Social Anxiety

Table of Contents

What is social anxiety?

Social anxiety is an anxiety disorder where you have a debilitating fear of being judged or humiliated in all interactions with other people. These interactions include, and are not limited to, speaking, eating, walking, indeed anything you do that another person can witness.

Dr Elaine Ryan

How does having social anxiety affect the person?

Social anxiety can severely limit your day to day life and reduce your opportunities, as you will probably be avoiding or limiting your social and work interactions.

I am updating this post in the middle of Covid-19 and want to highlight the social anxiety experienced during home working.

Zoom meetings remind me of the anxiety experienced during what is called ’round robin’ (pre coronavirus) where everyone in the meeting introduces themselves. I dreaded round robins and mentally rehearsed, my name is Elaine, and I’m a psychologist!

Virtual meetings are capable of producing anxiety

  • feeling apprehensive before the meeting,
  • not knowing when to speak,
  • finding it more difficult in the absence of clear body language and dealing with the millisecond delay that will exist in a virtual environment.

In trying to understand social anxiety, I find it useful to think of it in terms of having a

  • subjective experience
  • physiological response, and
  • a behavioural response

The subjective experience is how you experience the interaction, e.g. trying to pay attention to what others are saying while judging every word you say.

The physiological response is what goes on in your body; feeling anxious, dry mouth, palpitations.

Behavioural Response is what you do ( or don’t do). Maybe you excuse yourself early, or try not to say too much, or avoid the social interaction altogether.

How do I know if I have social phobia?

You may have experienced the following symptoms which led you to attend for assessment with a mental health professional.

Cognitive Symptoms

Faulty belief systems; you may have some or all of the following negative beliefs about yourself

  • I’m not good enough
    I’m worthless
    I’m a failure
  • Other people believe that I am worthless, stupid, not good enough

Avoidance of

  • Shopping
  • Presentations
  • Social interactions
  • Meeting new people or going/trying something new
  • Eye contact

What happens if I meet with a mental health professional?

Someone like myself, a psychologist or other mental health professional will undertake an assessment. The assessment consists of asking questions and you may be asked to complete some forms to help with diagnosis.
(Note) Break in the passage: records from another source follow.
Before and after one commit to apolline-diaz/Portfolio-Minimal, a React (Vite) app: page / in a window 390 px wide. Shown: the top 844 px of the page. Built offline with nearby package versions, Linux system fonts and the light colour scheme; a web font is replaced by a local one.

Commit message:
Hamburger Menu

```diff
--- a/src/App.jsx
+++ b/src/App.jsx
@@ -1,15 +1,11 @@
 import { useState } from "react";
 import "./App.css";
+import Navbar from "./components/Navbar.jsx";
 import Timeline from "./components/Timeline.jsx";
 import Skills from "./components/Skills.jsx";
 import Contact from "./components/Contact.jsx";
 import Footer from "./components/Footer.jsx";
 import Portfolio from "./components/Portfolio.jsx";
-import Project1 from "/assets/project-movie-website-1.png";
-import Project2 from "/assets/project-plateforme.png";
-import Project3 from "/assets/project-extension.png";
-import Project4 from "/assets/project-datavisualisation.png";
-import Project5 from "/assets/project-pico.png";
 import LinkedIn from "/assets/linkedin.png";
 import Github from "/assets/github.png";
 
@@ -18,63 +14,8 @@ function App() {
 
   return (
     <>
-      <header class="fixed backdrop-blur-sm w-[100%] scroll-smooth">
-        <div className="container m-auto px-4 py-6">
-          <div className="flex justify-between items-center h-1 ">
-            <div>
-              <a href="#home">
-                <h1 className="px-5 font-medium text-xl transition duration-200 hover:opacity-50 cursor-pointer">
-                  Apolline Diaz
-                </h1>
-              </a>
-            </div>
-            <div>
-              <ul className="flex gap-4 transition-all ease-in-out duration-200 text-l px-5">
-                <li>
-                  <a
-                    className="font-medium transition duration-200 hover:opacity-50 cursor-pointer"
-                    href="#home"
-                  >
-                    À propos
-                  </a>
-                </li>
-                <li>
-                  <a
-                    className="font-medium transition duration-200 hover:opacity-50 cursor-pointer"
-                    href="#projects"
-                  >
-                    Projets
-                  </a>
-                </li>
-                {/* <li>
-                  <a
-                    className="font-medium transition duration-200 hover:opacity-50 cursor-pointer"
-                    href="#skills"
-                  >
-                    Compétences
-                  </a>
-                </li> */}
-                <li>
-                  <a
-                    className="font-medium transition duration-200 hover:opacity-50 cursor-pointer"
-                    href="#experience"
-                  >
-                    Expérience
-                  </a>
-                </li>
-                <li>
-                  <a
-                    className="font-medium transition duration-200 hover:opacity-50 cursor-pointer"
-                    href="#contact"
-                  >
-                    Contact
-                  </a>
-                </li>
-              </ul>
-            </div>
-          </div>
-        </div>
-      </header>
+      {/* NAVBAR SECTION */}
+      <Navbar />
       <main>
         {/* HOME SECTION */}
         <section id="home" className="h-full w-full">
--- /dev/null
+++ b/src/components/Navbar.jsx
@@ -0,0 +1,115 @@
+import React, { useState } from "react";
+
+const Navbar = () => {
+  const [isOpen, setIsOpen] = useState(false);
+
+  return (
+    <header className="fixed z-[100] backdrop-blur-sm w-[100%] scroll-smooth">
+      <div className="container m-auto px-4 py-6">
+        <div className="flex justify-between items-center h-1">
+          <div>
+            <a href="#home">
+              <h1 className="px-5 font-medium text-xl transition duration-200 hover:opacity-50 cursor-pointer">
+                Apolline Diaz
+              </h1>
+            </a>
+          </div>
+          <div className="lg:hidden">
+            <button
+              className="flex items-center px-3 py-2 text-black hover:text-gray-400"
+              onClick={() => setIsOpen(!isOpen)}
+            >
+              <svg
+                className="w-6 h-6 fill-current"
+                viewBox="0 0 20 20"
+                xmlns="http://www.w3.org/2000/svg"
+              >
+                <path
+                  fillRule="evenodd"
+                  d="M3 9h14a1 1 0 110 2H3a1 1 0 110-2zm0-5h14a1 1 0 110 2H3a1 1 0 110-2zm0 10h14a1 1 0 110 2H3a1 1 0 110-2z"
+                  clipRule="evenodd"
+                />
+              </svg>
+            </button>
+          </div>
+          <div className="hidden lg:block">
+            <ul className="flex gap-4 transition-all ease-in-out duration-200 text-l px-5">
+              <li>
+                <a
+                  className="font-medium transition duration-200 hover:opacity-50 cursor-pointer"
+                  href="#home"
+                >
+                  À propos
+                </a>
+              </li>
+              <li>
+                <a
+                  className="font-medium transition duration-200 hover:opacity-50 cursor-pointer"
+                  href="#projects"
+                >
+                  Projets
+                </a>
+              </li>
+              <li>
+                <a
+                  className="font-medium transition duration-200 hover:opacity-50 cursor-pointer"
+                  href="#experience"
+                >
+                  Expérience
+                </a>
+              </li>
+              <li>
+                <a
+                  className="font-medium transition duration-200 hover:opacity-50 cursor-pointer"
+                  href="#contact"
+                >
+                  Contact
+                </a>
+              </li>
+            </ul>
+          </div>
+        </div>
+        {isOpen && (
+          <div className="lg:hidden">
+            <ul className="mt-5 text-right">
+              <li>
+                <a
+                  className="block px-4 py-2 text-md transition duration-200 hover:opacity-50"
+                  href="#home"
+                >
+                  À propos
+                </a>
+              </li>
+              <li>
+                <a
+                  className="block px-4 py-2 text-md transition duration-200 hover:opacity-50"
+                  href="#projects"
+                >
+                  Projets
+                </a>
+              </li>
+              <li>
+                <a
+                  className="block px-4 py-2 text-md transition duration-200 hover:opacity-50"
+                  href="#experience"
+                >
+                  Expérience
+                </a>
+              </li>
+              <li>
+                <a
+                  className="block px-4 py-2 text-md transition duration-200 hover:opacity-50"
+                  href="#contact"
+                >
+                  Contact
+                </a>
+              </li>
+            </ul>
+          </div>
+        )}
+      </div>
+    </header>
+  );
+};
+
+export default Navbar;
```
Criteria for diagnosis

Mental health professional use what is called The Diagnostic and statistical manual of mental disorders shortened to DSM 5) to help with diagnosis.

According to DSM5 1 the criteria for social anxiety is as follows

  • Fear of anxiety about social situation where you are exposed to scrutiny
  • The fear or anxiety is out of proportion to the situation
  • Social encounters are avoided or endured with fear
  • Anxiety or avoidance experiences impacts on your daily life and functioning
  • The fear and anxiety has lasted at least six months
  • Another condition does not better explain the fear and anxiety.

How to overcome social anxiety

If you have been diagnosed with social anxiety, there are recommended treatment options to help you recover.

Cognitive Behavioural Therapy (CBT) is the recommended treatment to help you to overcome social anxiety.

Further reading


  1. American Psychiatric Association. (2013). Diagnostic and statistical manual of mental disorders (5th ed.). Arlington, VA: Author.